South Korean
Orphanage and Into the World

My adopting father told me he met my mother, and he negotiated with her.

Birth Year

1954

Adoption Year

1958

Adoptive Country

United States

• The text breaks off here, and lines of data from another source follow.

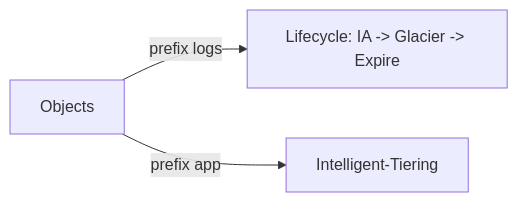
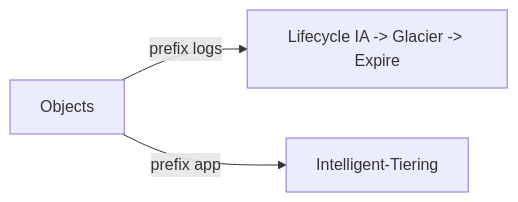
One commit to niceguy61/aws-saa-lecture-2026 changed the diagram in aws-saa/week04-domain04-cost-optimized-architectures/day03/01-theory.md. Above: the diagram before and after it, drawn with Mermaid. The commit also changed 4 other files, not shown here.

Commit message:
Add mermaid lint script for docs

````diff
--- a/aws-saa/week04-domain04-cost-optimized-architectures/day03/01-theory.md
+++ b/aws-saa/week04-domain04-cost-optimized-architectures/day03/01-theory.md
@@ -26,5 +26,5 @@
 ```mermaid
 flowchart LR
-  Data[Objects] -->|prefix logs| Rule1[Lifecycle: IA -> Glacier -> Expire]
+  Data[Objects] -->|prefix logs| Rule1[Lifecycle IA -> Glacier -> Expire]
   Data -->|prefix app| Rule2[Intelligent-Tiering]
 ```
````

A documentary
film project by
Glenn Morey and
Julie Morey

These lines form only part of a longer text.